> EXERCISE:
Give back each entry unchanged, minus pictures.

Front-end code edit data
>>>

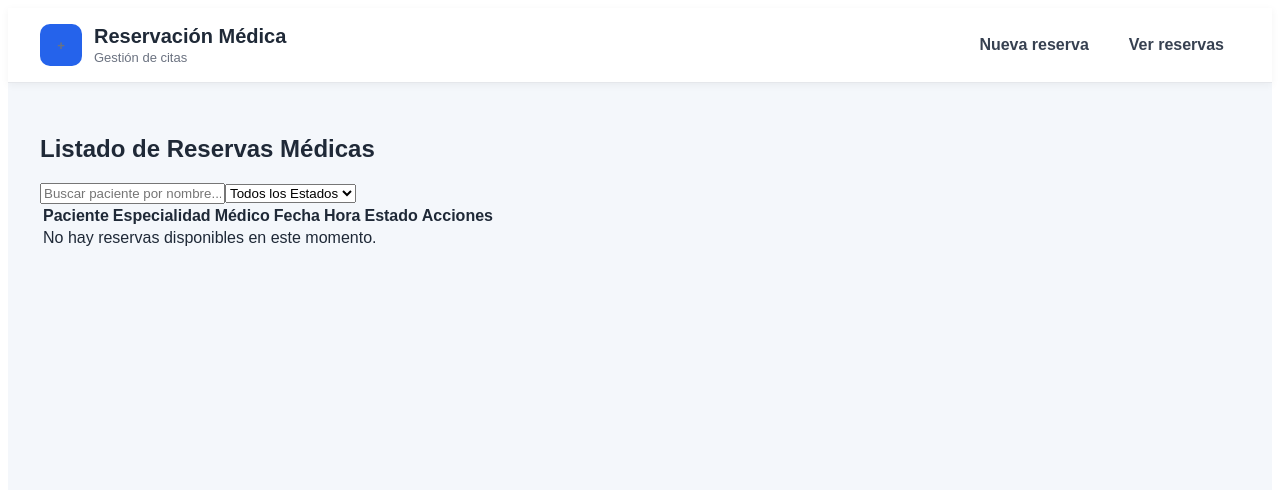
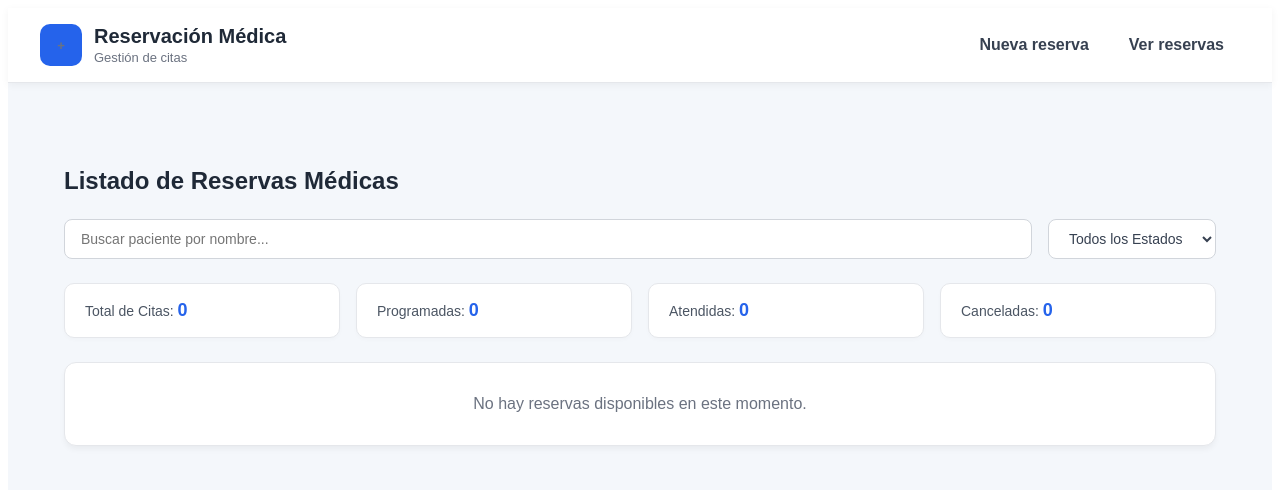
Before and after one commit to kmorales-2025027/Reservacion_Medica_Angular, an Angular app in the folder Reservacion_Medica_Angular/: page /listado in a window 1280 px wide. Shown: the top 490 px of the page. Built offline with nearby package versions, Linux system fonts and the light colour scheme.

Commit message:
feat: Reto adicional de contador de citas y reestructuración de bloque sin reservas.

```diff
--- a/Reservacion_Medica_Angular/src/app/components/listado/listado.component.css
+++ b/Reservacion_Medica_Angular/src/app/components/listado/listado.component.css
@@ -0,0 +1,169 @@
+/* Contenedor principal de la vista */
+.container {
+  max-width: 1200px;
+  margin: 0 auto;
+  padding: 32px 24px;
+}
+
+/* Título de la sección */
+.table-title {
+  font-size: 24px;
+  font-weight: 700;
+  color: #1f2937;
+  margin-bottom: 24px;
+}
+
+/* Controles de búsqueda y filtros */
+.search-container {
+  display: flex;
+  gap: 16px;
+  margin-bottom: 24px;
+  flex-wrap: wrap;
+}
+
+.search-input,
+.filter-select {
+  padding: 10px 16px;
+  font-size: 14px;
+  border: 1px solid #d1d5db;
+  border-radius: 8px;
+  background-color: #ffffff;
+  color: #374151;
+  outline: none;
+  transition: all 0.2s ease;
+}
+
+.search-input {
+  flex: 1;
+  min-width: 250px;
+}
+
+.search-input:focus,
+.filter-select:focus {
+  border-color: #2563eb;
+  box-shadow: 0 0 0 3px rgba(37, 99, 235, 0.15);
+}
+
+/* Reto adicional: Tarjetas de Resumen / Contadores */
+.resumen-container {
+  display: grid;
+  grid-template-columns: repeat(auto-fit, minmax(200px, 1fr));
+  gap: 16px;
+  margin-bottom: 24px;
+}
+
+.resumen-card {
+  background: #ffffff;
+  padding: 16px 20px;
+  border-radius: 10px;
+  border: 1px solid #e5e7eb;
+  box-shadow: 0 2px 4px rgba(0, 0, 0, 0.02);
+  font-size: 14px;
+  color: #4b5563;
+  display: flex;
+  justify-content: space-between;
+  align-items: center;
+}
+
+.resumen-card strong {
+  font-size: 18px;
+  color: #2563eb;
+}
+
+/* Contenedor y diseño de la tabla */
+.table-container {
+  background: #ffffff;
+  border-radius: 12px;
+  border: 1px solid #e5e7eb;
+  box-shadow: 0 4px 6px -1px rgba(0, 0, 0, 0.05);
+  overflow-x: auto;
+}
+
+.reserva-table {
+  width: 100%;
+  border-collapse: collapse;
+  text-align: left;
+  font-size: 14px;
+}
+
+.reserva-table th {
+  background: #f9fafb;
+  color: #4b5563;
+  font-weight: 600;
+  padding: 14px 16px;
+  border-bottom: 1px solid #e5e7eb;
+}
+
+.reserva-table td {
+  padding: 14px 16px;
+  border-bottom: 1px solid #f3f4f6;
+  color: #1f2937;
+}
+
+.reserva-table tbody tr:hover {
+  background-color: #f8fafc;
+}
+
+.reserva-table tbody tr:last-child td {
+  border-bottom: none;
+}
+
+/* Badges de Estado Dinámicos */
+.status-badge {
+  display: inline-block;
+  padding: 4px 10px;
+  font-size: 12px;
+  font-weight: 600;
+  border-radius: 9999px;
+  text-transform: capitalize;
+}
+
+/* Personalización según el estado (puedes ajustar los nombres exactos de tus estados) */
+.status-badge[data-status='Programada'],
+.status-badge[data-status='PROGRAMADA'] {
+  background-color: #eff6ff;
+  color: #2563eb;
+}
+
+.status-badge[data-status='Atendida'],
+.status-badge[data-status='ATENDIDA'] {
+  background-color: #ecfdf5;
+  color: #059669;
+}
+
+.status-badge[data-status='Cancelada'],
+.status-badge[data-status='CANCELADA'] {
+  background-color: #fef2f2;
+  color: #dc2626;
+}
+
+/* Botones de acción */
+.action-buttons {
+  display: flex;
+  gap: 8px;
+}
+
+.action-buttons button {
+  background: transparent;
+  border: 1px solid #e5e7eb;
+  border-radius: 6px;
+  width: 32px;
+  height: 32px;
+  cursor: pointer;
+  display: flex;
+  align-items: center;
+  justify-content: center;
+  transition: background 0.2s;
+}
+
+.action-buttons button:hover {
+  background-color: #f3f4f6;
+}
+
+/* Estado sin reservas */
+.table-container p {
+  padding: 32px;
+  text-align: center;
+  color: #6b7280;
+  margin: 0;
+}
--- a/Reservacion_Medica_Angular/src/app/components/listado/listado.component.html
+++ b/Reservacion_Medica_Angular/src/app/components/listado/listado.component.html
@@ -18,8 +18,24 @@
     </select>
   </div>
 
+  <!-- RETO ADICIONAL: CONTADOR DE CITAS -->
+  <div class="resumen-container">
+    <div class="resumen-card">
+      <span>Total de Citas: <strong>{{ totalReservas }}</strong></span>
+    </div>
+    <div class="resumen-card">
+      <span>Programadas: <strong>{{ totalProgramadas }}</strong></span>
+    </div>
+    <div class="resumen-card">
+      <span>Atendidas: <strong>{{ totalAtendidas }}</strong></span>
+    </div>
+    <div class="resumen-card">
+      <span>Canceladas: <strong>{{ totalCanceladas }}</strong></span>
+    </div>
+  </div>
+
   <div class="table-container">
-    <table class="reserva-table">
+    <table class="reserva-table" *ngIf="reservas.length != 0; else sinReservas">
       <thead>
         <tr>
           <th>Paciente</th>
@@ -46,15 +62,16 @@
           <td>
             <div class="action-buttons">
               <button class="btn-edit" title="Editar" (click)="editarReserva(reserva)">✏️</button>
-               <button class="btn-cancel" title="Cancelar reserva" (click)="cancelarReserva(reserva)">❌</button>
+              <button class="btn-cancel" title="Cancelar reserva" (click)="cancelarReserva(reserva)">❌</button>
               <button class="btn-delete" title="Eliminar" (click)="eliminarReserva(reserva)">🗑️</button>
             </div>
           </td>
         </tr>
-        <tr *ngIf="reservas.length === 0">
-          <td colspan="7" class="no-data">No hay reservas disponibles en este momento.</td>
-        </tr>
       </tbody>
     </table>
+
+    <ng-template #sinReservas>
+      <p>No hay reservas disponibles en este momento.</p>
+    </ng-template>
   </div>
 </div>
--- a/Reservacion_Medica_Angular/src/app/components/listado/listado.component.ts
+++ b/Reservacion_Medica_Angular/src/app/components/listado/listado.component.ts
@@ -56,4 +56,21 @@ export class Listado implements OnInit {
       this.onFilterChange();
     }
   }
+
+  // --- RETO ADICIONAL: CONTADOR DE CITAS ---
+  get totalReservas(): number {
+    return this.reservas.length;
+  }
+
+  get totalProgramadas(): number {
+    return this.reservas.filter(r => r.estadoReserva === EstadoReserva.PROGRAMADA).length;
+  }
+
+  get totalAtendidas(): number {
+    return this.reservas.filter(r => r.estadoReserva === EstadoReserva.ATENDIDA).length;
+  }
+
+  get totalCanceladas(): number {
+    return this.reservas.filter(r => r.estadoReserva === EstadoReserva.CANCELADA).length;
+  }
 }
```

<<<

> ANSWER SECTION:
Before and after one commit to kmorales-2025027/Reservacion_Medica_Angular, an Angular app in the folder Reservacion_Medica_Angular/: page /listado in a window 1280 px wide. Shown: the top 490 px of the page. Built offline with nearby package versions, Linux system fonts and the light colour scheme.

Commit message:
feat: Reto adicional de contador de citas y reestructuración de bloque sin reservas.

```diff
--- a/Reservacion_Medica_Angular/src/app/components/listado/listado.component.css
+++ b/Reservacion_Medica_Angular/src/app/components/listado/listado.component.css
@@ -0,0 +1,169 @@
+/* Contenedor principal de la vista */
+.container {
+  max-width: 1200px;
+  margin: 0 auto;
+  padding: 32px 24px;
+}
+
+/* Título de la sección */
+.table-title {
+  font-size: 24px;
+  font-weight: 700;
+  color: #1f2937;
+  margin-bottom: 24px;
+}
+
+/* Controles de búsqueda y filtros */
+.search-container {
+  display: flex;
+  gap: 16px;
+  margin-bottom: 24px;
+  flex-wrap: wrap;
+}
+
+.search-input,
+.filter-select {
+  padding: 10px 16px;
+  font-size: 14px;
+  border: 1px solid #d1d5db;
+  border-radius: 8px;
+  background-color: #ffffff;
+  color: #374151;
+  outline: none;
+  transition: all 0.2s ease;
+}
+
+.search-input {
+  flex: 1;
+  min-width: 250px;
+}
+
+.search-input:focus,
+.filter-select:focus {
+  border-color: #2563eb;
+  box-shadow: 0 0 0 3px rgba(37, 99, 235, 0.15);
+}
+
+/* Reto adicional: Tarjetas de Resumen / Contadores */
+.resumen-container {
+  display: grid;
+  grid-template-columns: repeat(auto-fit, minmax(200px, 1fr));
+  gap: 16px;
+  margin-bottom: 24px;
+}
+
+.resumen-card {
+  background: #ffffff;
+  padding: 16px 20px;
+  border-radius: 10px;
+  border: 1px solid #e5e7eb;
+  box-shadow: 0 2px 4px rgba(0, 0, 0, 0.02);
+  font-size: 14px;
+  color: #4b5563;
+  display: flex;
+  justify-content: space-between;
+  align-items: center;
+}
+
+.resumen-card strong {
+  font-size: 18px;
+  color: #2563eb;
+}
+
+/* Contenedor y diseño de la tabla */
+.table-container {
+  background: #ffffff;
+  border-radius: 12px;
+  border: 1px solid #e5e7eb;
+  box-shadow: 0 4px 6px -1px rgba(0, 0, 0, 0.05);
+  overflow-x: auto;
+}
+
+.reserva-table {
+  width: 100%;
+  border-collapse: collapse;
+  text-align: left;
+  font-size: 14px;
+}
+
+.reserva-table th {
+  background: #f9fafb;
+  color: #4b5563;
+  font-weight: 600;
+  padding: 14px 16px;
+  border-bottom: 1px solid #e5e7eb;
+}
+
+.reserva-table td {
+  padding: 14px 16px;
+  border-bottom: 1px solid #f3f4f6;
+  color: #1f2937;
+}
+
+.reserva-table tbody tr:hover {
+  background-color: #f8fafc;
+}
+
+.reserva-table tbody tr:last-child td {
+  border-bottom: none;
+}
+
+/* Badges de Estado Dinámicos */
+.status-badge {
+  display: inline-block;
+  padding: 4px 10px;
+  font-size: 12px;
+  font-weight: 600;
+  border-radius: 9999px;
+  text-transform: capitalize;
+}
+
+/* Personalización según el estado (puedes ajustar los nombres exactos de tus estados) */
+.status-badge[data-status='Programada'],
+.status-badge[data-status='PROGRAMADA'] {
+  background-color: #eff6ff;
+  color: #2563eb;
+}
+
+.status-badge[data-status='Atendida'],
+.status-badge[data-status='ATENDIDA'] {
+  background-color: #ecfdf5;
+  color: #059669;
+}
+
+.status-badge[data-status='Cancelada'],
+.status-badge[data-status='CANCELADA'] {
+  background-color: #fef2f2;
+  color: #dc2626;
+}
+
+/* Botones de acción */
+.action-buttons {
+  display: flex;
+  gap: 8px;
+}
+
+.action-buttons button {
+  background: transparent;
+  border: 1px solid #e5e7eb;
+  border-radius: 6px;
+  width: 32px;
+  height: 32px;
+  cursor: pointer;
+  display: flex;
+  align-items: center;
+  justify-content: center;
+  transition: background 0.2s;
+}
+
+.action-buttons button:hover {
+  background-color: #f3f4f6;
+}
+
+/* Estado sin reservas */
+.table-container p {
+  padding: 32px;
+  text-align: center;
+  color: #6b7280;
+  margin: 0;
+}
--- a/Reservacion_Medica_Angular/src/app/components/listado/listado.component.html
+++ b/Reservacion_Medica_Angular/src/app/components/listado/listado.component.html
@@ -18,8 +18,24 @@
     </select>
   </div>
 
+  <!-- RETO ADICIONAL: CONTADOR DE CITAS -->
+  <div class="resumen-container">
+    <div class="resumen-card">
+      <span>Total de Citas: <strong>{{ totalReservas }}</strong></span>
+    </div>
+    <div class="resumen-card">
+      <span>Programadas: <strong>{{ totalProgramadas }}</strong></span>
+    </div>
+    <div class="resumen-card">
+      <span>Atendidas: <strong>{{ totalAtendidas }}</strong></span>
+    </div>
+    <div class="resumen-card">
+      <span>Canceladas: <strong>{{ totalCanceladas }}</strong></span>
+    </div>
+  </div>
+
   <div class="table-container">
-    <table class="reserva-table">
+    <table class="reserva-table" *ngIf="reservas.length != 0; else sinReservas">
       <thead>
         <tr>
           <th>Paciente</th>
@@ -46,15 +62,16 @@
           <td>
             <div class="action-buttons">
               <button class="btn-edit" title="Editar" (click)="editarReserva(reserva)">✏️</button>
-               <button class="btn-cancel" title="Cancelar reserva" (click)="cancelarReserva(reserva)">❌</button>
+              <button class="btn-cancel" title="Cancelar reserva" (click)="cancelarReserva(reserva)">❌</button>
               <button class="btn-delete" title="Eliminar" (click)="eliminarReserva(reserva)">🗑️</button>
             </div>
           </td>
         </tr>
-        <tr *ngIf="reservas.length === 0">
-          <td colspan="7" class="no-data">No hay reservas disponibles en este momento.</td>
-        </tr>
       </tbody>
     </table>
+
+    <ng-template #sinReservas>
+      <p>No hay reservas disponibles en este momento.</p>
+    </ng-template>
   </div>
 </div>
--- a/Reservacion_Medica_Angular/src/app/components/listado/listado.component.ts
+++ b/Reservacion_Medica_Angular/src/app/components/listado/listado.component.ts
@@ -56,4 +56,21 @@ export class Listado implements OnInit {
       this.onFilterChange();
     }
   }
+
+  // --- RETO ADICIONAL: CONTADOR DE CITAS ---
+  get totalReservas(): number {
+    return this.reservas.length;
+  }
+
+  get totalProgramadas(): number {
+    return this.reservas.filter(r => r.estadoReserva === EstadoReserva.PROGRAMADA).length;
+  }
+
+  get totalAtendidas(): number {
+    return this.reservas.filter(r => r.estadoReserva === EstadoReserva.ATENDIDA).length;
+  }
+
+  get totalCanceladas(): number {
+    return this.reservas.filter(r => r.estadoReserva === EstadoReserva.CANCELADA).length;
+  }
 }
```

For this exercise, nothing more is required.